(Source data)
------
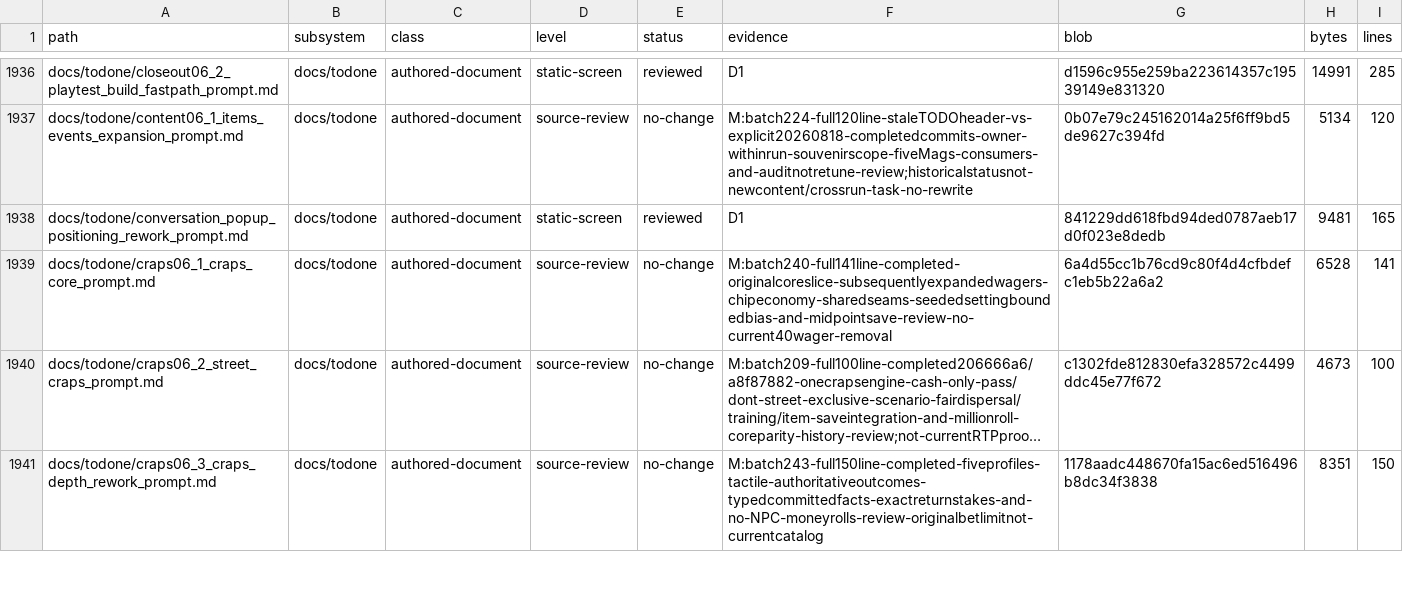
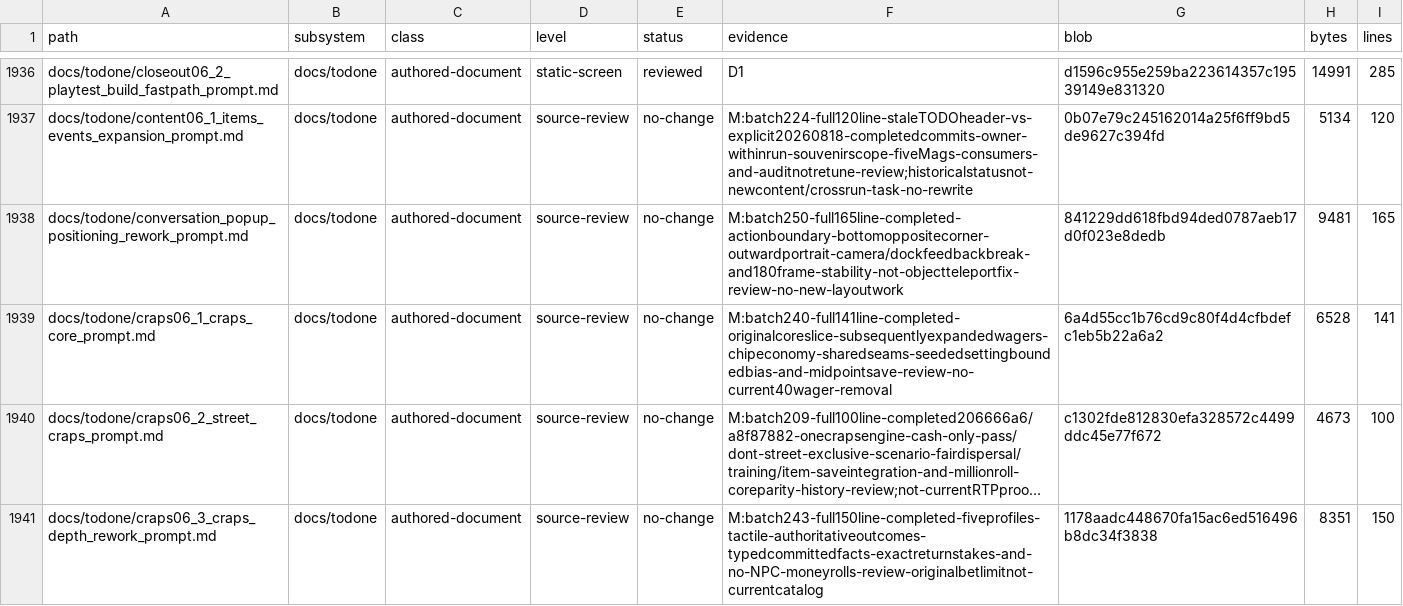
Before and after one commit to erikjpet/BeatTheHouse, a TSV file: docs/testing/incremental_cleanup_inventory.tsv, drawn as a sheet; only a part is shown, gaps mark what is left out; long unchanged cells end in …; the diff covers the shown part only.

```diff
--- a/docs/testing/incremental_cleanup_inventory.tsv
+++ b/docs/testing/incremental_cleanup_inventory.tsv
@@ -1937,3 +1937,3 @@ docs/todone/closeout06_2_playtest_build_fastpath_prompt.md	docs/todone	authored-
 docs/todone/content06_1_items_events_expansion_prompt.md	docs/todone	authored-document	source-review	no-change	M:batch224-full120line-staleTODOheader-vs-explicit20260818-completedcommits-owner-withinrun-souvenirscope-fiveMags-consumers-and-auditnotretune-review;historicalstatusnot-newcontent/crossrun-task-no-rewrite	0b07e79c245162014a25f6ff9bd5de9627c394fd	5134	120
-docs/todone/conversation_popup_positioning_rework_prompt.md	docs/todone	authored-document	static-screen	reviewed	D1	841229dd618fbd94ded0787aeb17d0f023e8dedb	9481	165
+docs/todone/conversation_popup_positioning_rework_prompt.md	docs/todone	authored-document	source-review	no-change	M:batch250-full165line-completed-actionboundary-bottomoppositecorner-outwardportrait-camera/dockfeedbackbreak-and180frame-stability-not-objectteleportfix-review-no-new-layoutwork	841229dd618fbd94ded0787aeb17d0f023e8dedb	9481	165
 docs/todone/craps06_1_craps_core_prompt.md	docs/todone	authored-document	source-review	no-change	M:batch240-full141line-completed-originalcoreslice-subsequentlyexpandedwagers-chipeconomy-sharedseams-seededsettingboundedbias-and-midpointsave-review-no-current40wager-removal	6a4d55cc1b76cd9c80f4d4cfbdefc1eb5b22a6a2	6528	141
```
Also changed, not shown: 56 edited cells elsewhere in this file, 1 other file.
------
◆ **YOUR OBJECTIVE**
In your copy of the entries above, keep the text exact and leave out the pictures.

◆ **TASK SOLUTION**
Before and after one commit to erikjpet/BeatTheHouse, a TSV file: docs/testing/incremental_cleanup_inventory.tsv, drawn as a sheet; only a part is shown, gaps mark what is left out; long unchanged cells end in …; the diff covers the shown part only.

```diff
--- a/docs/testing/incremental_cleanup_inventory.tsv
+++ b/docs/testing/incremental_cleanup_inventory.tsv
@@ -1937,3 +1937,3 @@ docs/todone/closeout06_2_playtest_build_fastpath_prompt.md	docs/todone	authored-
 docs/todone/content06_1_items_events_expansion_prompt.md	docs/todone	authored-document	source-review	no-change	M:batch224-full120line-staleTODOheader-vs-explicit20260818-completedcommits-owner-withinrun-souvenirscope-fiveMags-consumers-and-auditnotretune-review;historicalstatusnot-newcontent/crossrun-task-no-rewrite	0b07e79c245162014a25f6ff9bd5de9627c394fd	5134	120
-docs/todone/conversation_popup_positioning_rework_prompt.md	docs/todone	authored-document	static-screen	reviewed	D1	841229dd618fbd94ded0787aeb17d0f023e8dedb	9481	165
+docs/todone/conversation_popup_positioning_rework_prompt.md	docs/todone	authored-document	source-review	no-change	M:batch250-full165line-completed-actionboundary-bottomoppositecorner-outwardportrait-camera/dockfeedbackbreak-and180frame-stability-not-objectteleportfix-review-no-new-layoutwork	841229dd618fbd94ded0787aeb17d0f023e8dedb	9481	165
 docs/todone/craps06_1_craps_core_prompt.md	docs/todone	authored-document	source-review	no-change	M:batch240-full141line-completed-originalcoreslice-subsequentlyexpandedwagers-chipeconomy-sharedseams-seededsettingboundedbias-and-midpointsave-review-no-current40wager-removal	6a4d55cc1b76cd9c80f4d4cfbdefc1eb5b22a6a2	6528	141
```
Also changed, not shown: 56 edited cells elsewhere in this file, 1 other file.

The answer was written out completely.